Another negotiating tactic they could revisit is for Putin to repeat the offer to Trump which he made to Clinton to cut the US and Russian arsenals to 1,000 warheads each and call all the other parties to the table to eliminate nuclear weapons and reinstate the ABM Treaty, which Bush walked out of in 2002, while Trump could promise in return to remove our missiles from Romania and the ones planned for Poland and not to put any more missiles in Eastern Europe under the newly reinstated ABM Treaty.

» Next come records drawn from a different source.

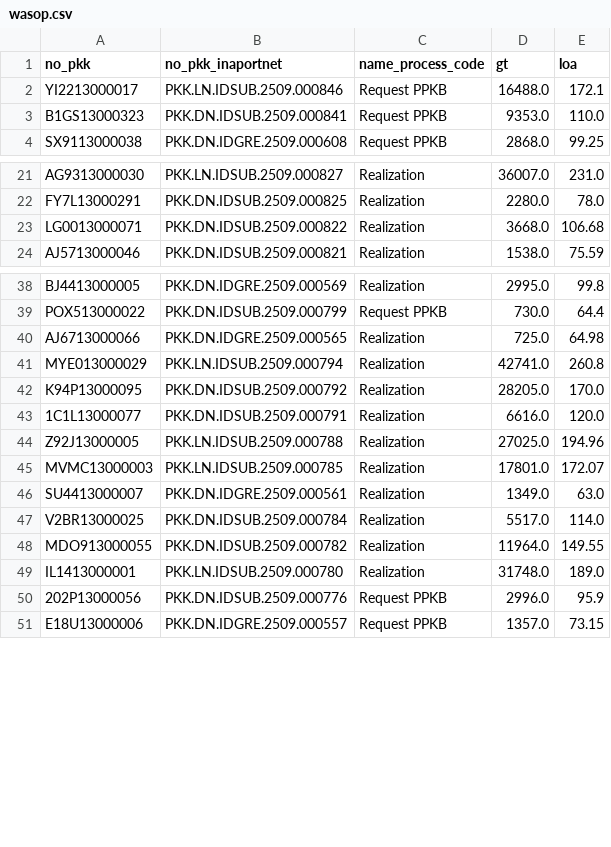
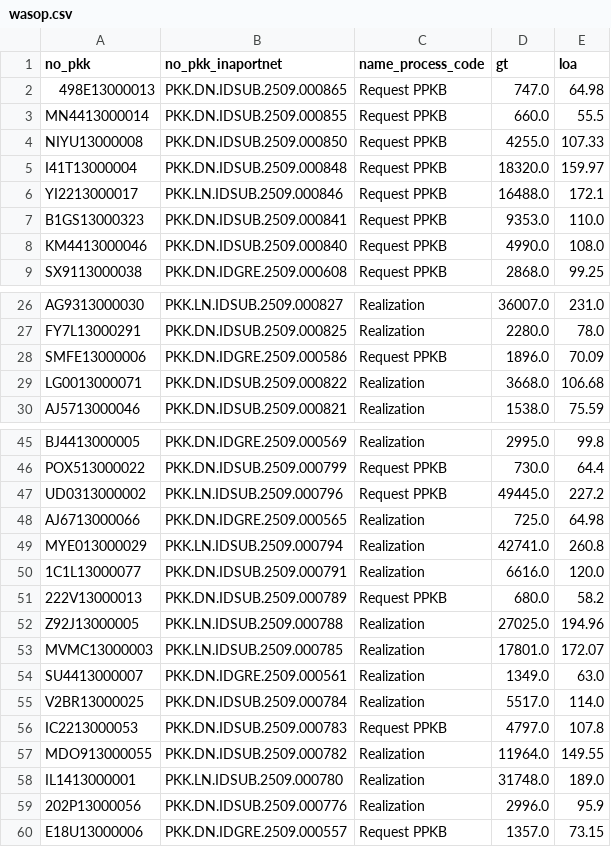
Before and after one commit to Hadi197/Outstanding, a CSV file: wasop.csv, drawn as a sheet; only a part is shown, gaps mark what is left out; the diff covers the shown part only.

```diff
--- a/wasop.csv
+++ b/wasop.csv
@@ -1,4 +1,9 @@
 no_pkk,no_pkk_inaportnet,name_process_code,gt,loa
+498E13000013,PKK.DN.IDSUB.2509.000865,Request PPKB,747.0,64.98
+MN4413000014,PKK.DN.IDSUB.2509.000855,Request PPKB,660.0,55.5
+NIYU13000008,PKK.DN.IDSUB.2509.000850,Request PPKB,4255.0,107.33
+I41T13000004,PKK.DN.IDSUB.2509.000848,Request PPKB,18320.0,159.97
 YI2213000017,PKK.LN.IDSUB.2509.000846,Request PPKB,16488.0,172.1
 B1GS13000323,PKK.DN.IDSUB.2509.000841,Request PPKB,9353.0,110.0
+KM4413000046,PKK.DN.IDSUB.2509.000840,Request PPKB,4990.0,108.0
 SX9113000038,PKK.DN.IDGRE.2509.000608,Request PPKB,2868.0,99.25
@@ -22,2 +27,3 @@ AG9313000030,PKK.LN.IDSUB.2509.000827,Realization,36007.0,231.0
 FY7L13000291,PKK.DN.IDSUB.2509.000825,Realization,2280.0,78.0
+SMFE13000006,PKK.DN.IDGRE.2509.000586,Request PPKB,1896.0,70.09
 LG0013000071,PKK.DN.IDSUB.2509.000822,Realization,3668.0,106.68
@@ -39,6 +46,7 @@ BJ4413000005,PKK.DN.IDGRE.2509.000569,Realization,2995.0,99.8
 POX513000022,PKK.DN.IDSUB.2509.000799,Request PPKB,730.0,64.4
+UD0313000002,PKK.LN.IDSUB.2509.000796,Request PPKB,49445.0,227.2
 AJ6713000066,PKK.DN.IDGRE.2509.000565,Realization,725.0,64.98
 MYE013000029,PKK.LN.IDSUB.2509.000794,Realization,42741.0,260.8
-K94P13000095,PKK.DN.IDSUB.2509.000792,Realization,28205.0,170.0
 1C1L13000077,PKK.DN.IDSUB.2509.000791,Realization,6616.0,120.0
+222V13000013,PKK.DN.IDSUB.2509.000789,Request PPKB,680.0,58.2
 Z92J13000005,PKK.LN.IDSUB.2509.000788,Realization,27025.0,194.96
@@ -47,5 +55,6 @@ SU4413000007,PKK.DN.IDGRE.2509.000561,Realization,1349.0,63.0
 V2BR13000025,PKK.DN.IDSUB.2509.000784,Realization,5517.0,114.0
+IC2213000053,PKK.DN.IDSUB.2509.000783,Request PPKB,4797.0,107.8
 MDO913000055,PKK.DN.IDSUB.2509.000782,Realization,11964.0,149.55
 IL1413000001,PKK.LN.IDSUB.2509.000780,Realization,31748.0,189.0
-202P13000056,PKK.DN.IDSUB.2509.000776,Request PPKB,2996.0,95.9
+202P13000056,PKK.DN.IDSUB.2509.000776,Realization,2996.0,95.9
 E18U13000006,PKK.DN.IDGRE.2509.000557,Request PPKB,1357.0,73.15
```
Also changed, not shown: 1 added row, 2 removed rows and 3 edited cells elsewhere in this file, 3 other files.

Putin could also remind Trump that Reagan promised that if Gorbachev didn’t object to a united East Germany entering NATO, after the wall came down and Gorbachev miraculously let go of all of Eastern Europe without a shot, the US would not expand NATO one step to the east. In light of that broken promise and how NATO has now expanded to all of the former Soviet occupied Eastern Europe, Trump should agree to Putin’s request that he disband NATO. (Let Trump remember, and the rest of us as well, that Russia lost 29,000,000, that’s 29 million, people to the Nazi onslaught, and feels very threatened to have NATO breathing down its neck with military maneuvers on its borders.)
One more agreement Putin might negotiate with Trump in their efforts to achieve the very greatest negotiations for peace ever! He should remind Trump that in 2009 Obama rejected his request that the US and Russia negotiate a cyberwar ban treaty. What could be more beneficent while saving trillions of competitive dollars chasing superiority in cyberwarfare, and wasting hundreds of thousands of IQ points on a senseless and perilously dangerous kind of novel warfare, when the world needs all the brainpower and resources it can use to avert the coming climate catastrophe and save Mother Earth.
Then the US could promise to commit the $1 trillion it had budgeted for new nuclear bomb factories, weapons, and delivery systems to a fund to help rebuild war torn countries, from which the largest waves of immigrants are fleeing. Trump should ask Russia as well as other countries who are leaving NATO and giving up their nuclear weapons and joining the ban treaty to also commit to donate those funds no longer needed to support their nuclear military budgets which would more than adequately and generously support the “Keep People Safely and Happy in Their Home Countries Fund”, so we won’t need to build walls and hire police forces and homeland security guards to stop impoverished, war-torn, threatened people from migrating. Who would ever want to leave their homeland if they could live in the land of their birth in peace and prosperity?
Now is the time to urge that another world is truly possible!
Alice Slater serves on the Coordinating Committee of World BEYOND War and is an Advisor to NuclearBan.US